** What you need to do **
Answer with one number only: how many lines in the material contain "data".
=== Begin Enclosure ===
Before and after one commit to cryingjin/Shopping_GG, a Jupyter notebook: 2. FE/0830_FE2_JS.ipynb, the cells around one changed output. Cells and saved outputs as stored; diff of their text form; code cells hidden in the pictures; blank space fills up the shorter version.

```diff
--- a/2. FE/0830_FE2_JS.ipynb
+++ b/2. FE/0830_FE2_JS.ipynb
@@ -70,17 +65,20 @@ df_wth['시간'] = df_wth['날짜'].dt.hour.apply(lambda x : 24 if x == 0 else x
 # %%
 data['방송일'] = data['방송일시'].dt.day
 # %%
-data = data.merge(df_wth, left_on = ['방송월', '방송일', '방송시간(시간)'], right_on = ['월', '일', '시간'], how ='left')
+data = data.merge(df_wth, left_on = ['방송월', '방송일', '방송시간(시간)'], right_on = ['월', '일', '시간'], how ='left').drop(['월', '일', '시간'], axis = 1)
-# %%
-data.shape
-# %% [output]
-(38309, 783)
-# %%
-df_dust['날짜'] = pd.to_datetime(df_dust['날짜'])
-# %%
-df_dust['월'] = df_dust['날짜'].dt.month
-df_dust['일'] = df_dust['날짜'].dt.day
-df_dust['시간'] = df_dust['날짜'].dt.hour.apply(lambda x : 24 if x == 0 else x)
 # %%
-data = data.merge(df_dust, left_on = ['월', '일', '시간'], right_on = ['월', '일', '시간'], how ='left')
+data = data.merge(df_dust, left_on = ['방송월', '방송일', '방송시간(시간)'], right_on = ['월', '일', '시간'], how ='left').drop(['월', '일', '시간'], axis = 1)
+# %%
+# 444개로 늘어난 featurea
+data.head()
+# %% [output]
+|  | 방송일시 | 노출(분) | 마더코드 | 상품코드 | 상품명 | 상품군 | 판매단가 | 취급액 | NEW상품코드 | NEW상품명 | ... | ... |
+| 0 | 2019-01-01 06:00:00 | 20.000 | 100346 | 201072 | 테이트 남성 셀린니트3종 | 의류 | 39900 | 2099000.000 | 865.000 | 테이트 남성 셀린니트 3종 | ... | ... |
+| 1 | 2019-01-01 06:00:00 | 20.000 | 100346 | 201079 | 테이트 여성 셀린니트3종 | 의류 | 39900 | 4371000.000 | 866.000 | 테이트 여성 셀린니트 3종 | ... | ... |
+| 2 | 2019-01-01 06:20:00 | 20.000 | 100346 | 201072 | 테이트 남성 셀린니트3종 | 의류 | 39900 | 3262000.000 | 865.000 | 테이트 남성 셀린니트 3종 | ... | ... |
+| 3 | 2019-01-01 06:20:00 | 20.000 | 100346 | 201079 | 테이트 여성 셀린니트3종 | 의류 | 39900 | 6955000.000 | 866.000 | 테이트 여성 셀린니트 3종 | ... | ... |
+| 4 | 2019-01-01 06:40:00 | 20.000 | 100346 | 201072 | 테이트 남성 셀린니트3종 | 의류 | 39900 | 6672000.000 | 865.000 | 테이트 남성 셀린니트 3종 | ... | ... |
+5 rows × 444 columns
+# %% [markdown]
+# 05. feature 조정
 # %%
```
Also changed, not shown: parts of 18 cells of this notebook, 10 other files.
=== End Enclosure ===
=== Begin Enclosure ===
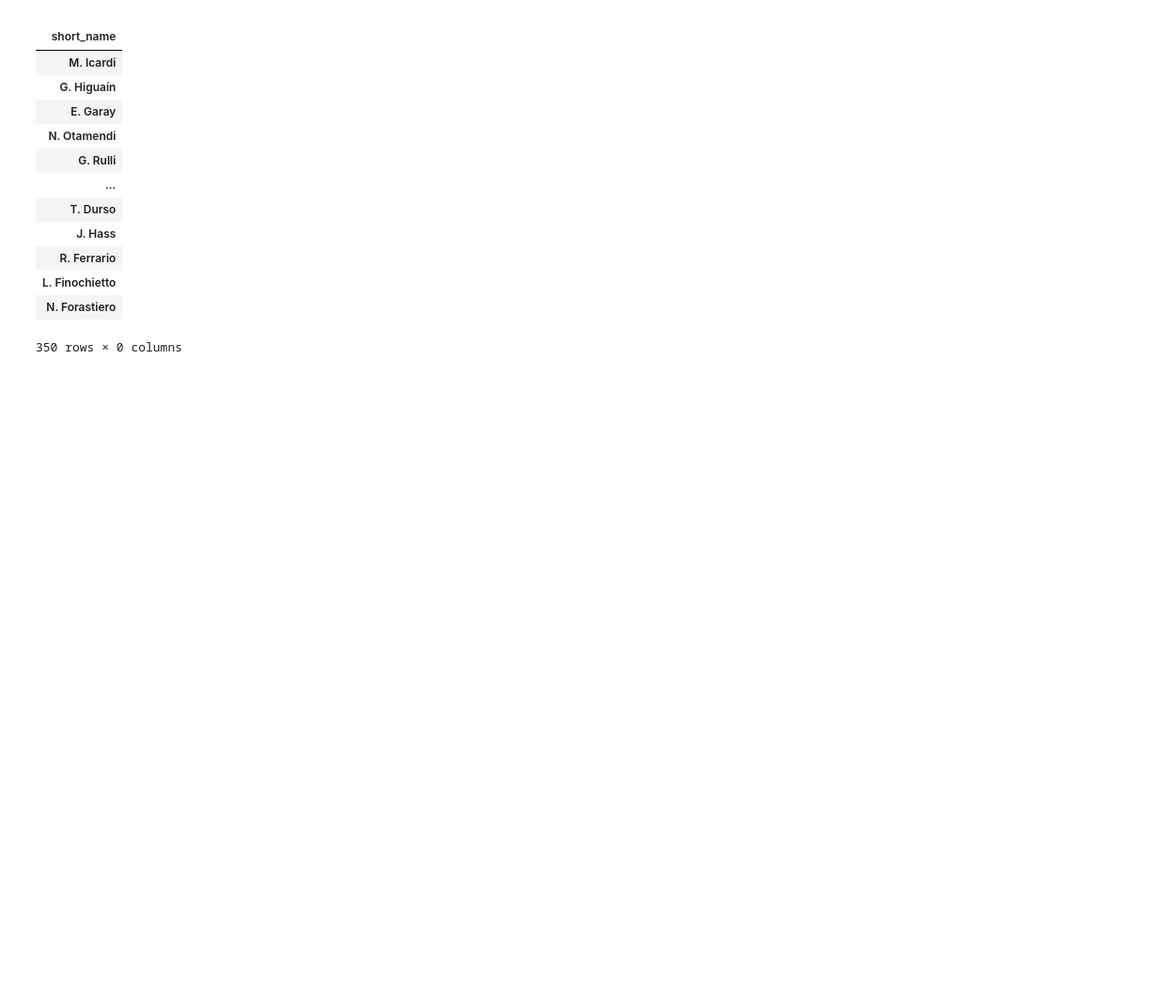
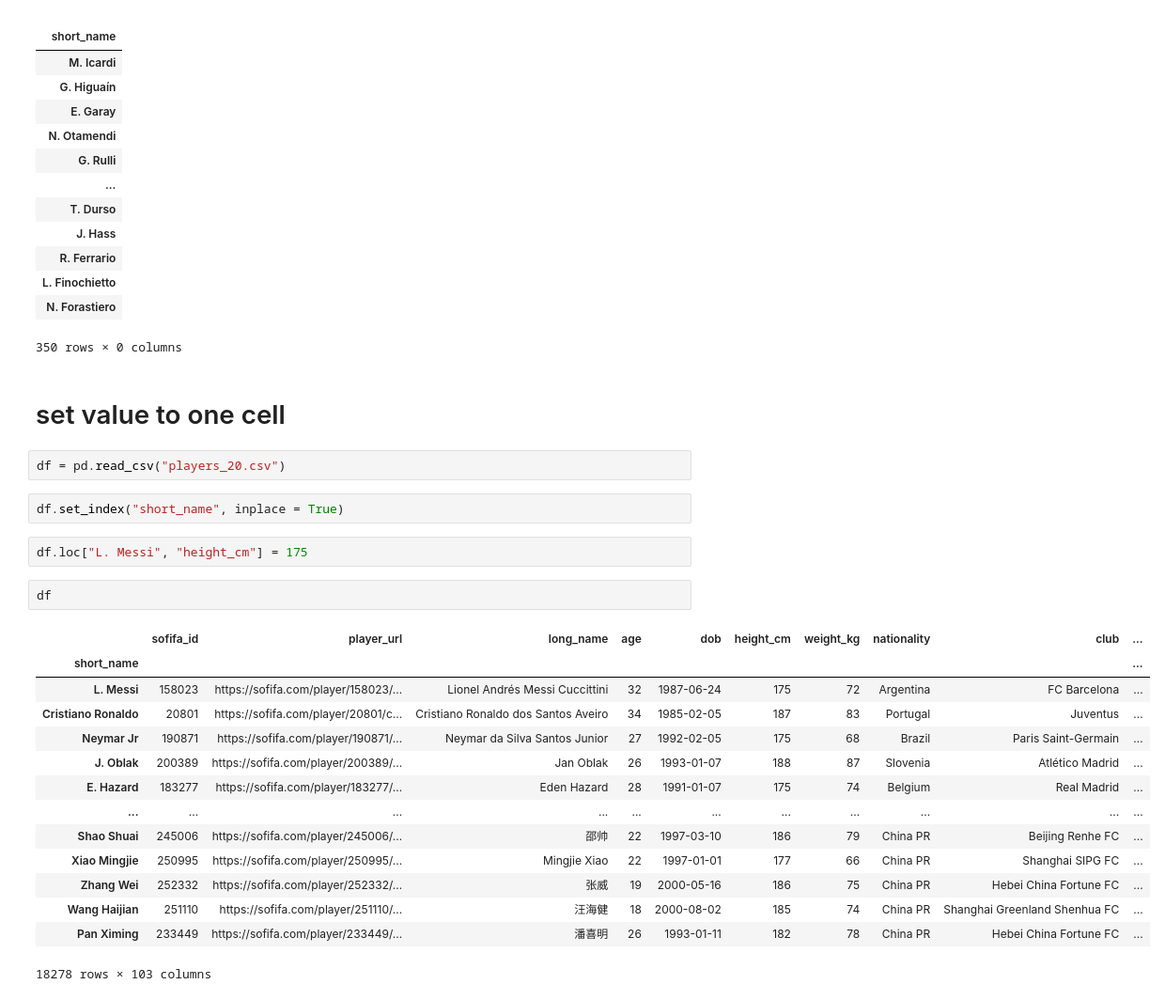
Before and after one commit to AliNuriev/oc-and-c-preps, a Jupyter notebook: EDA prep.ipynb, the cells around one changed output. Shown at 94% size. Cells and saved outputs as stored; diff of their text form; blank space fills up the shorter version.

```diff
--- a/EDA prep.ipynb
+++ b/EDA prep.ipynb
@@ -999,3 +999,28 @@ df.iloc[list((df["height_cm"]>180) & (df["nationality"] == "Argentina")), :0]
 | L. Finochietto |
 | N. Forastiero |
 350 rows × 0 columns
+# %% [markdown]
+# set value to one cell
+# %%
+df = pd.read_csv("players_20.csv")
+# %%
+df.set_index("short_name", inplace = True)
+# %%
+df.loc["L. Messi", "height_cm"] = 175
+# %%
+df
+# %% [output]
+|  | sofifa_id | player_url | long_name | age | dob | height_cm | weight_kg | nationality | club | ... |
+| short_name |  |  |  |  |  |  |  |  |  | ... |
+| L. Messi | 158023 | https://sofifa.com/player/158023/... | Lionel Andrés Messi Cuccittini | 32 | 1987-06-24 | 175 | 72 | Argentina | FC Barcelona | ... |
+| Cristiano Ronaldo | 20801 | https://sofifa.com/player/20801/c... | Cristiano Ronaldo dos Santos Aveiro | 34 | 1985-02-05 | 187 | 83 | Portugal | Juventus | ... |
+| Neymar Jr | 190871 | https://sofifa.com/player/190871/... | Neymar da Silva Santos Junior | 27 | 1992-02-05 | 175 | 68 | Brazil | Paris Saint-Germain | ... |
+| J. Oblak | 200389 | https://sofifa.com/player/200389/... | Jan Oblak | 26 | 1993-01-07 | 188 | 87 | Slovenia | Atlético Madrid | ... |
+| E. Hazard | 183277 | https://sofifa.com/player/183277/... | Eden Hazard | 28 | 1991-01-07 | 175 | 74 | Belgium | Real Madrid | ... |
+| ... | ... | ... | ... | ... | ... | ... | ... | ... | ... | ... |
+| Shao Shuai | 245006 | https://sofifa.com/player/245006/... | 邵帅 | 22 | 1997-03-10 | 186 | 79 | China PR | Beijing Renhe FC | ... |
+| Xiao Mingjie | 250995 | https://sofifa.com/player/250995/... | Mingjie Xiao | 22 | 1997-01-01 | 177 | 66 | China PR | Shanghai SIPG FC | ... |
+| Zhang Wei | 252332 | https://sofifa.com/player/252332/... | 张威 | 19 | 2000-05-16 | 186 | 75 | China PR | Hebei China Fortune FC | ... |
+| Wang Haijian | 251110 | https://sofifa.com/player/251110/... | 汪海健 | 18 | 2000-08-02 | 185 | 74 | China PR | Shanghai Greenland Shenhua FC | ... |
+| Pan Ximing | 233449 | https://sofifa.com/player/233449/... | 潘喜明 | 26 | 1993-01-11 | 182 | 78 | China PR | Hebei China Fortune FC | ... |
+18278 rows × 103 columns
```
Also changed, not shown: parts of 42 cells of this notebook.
=== End Enclosure ===
** Task solution **
7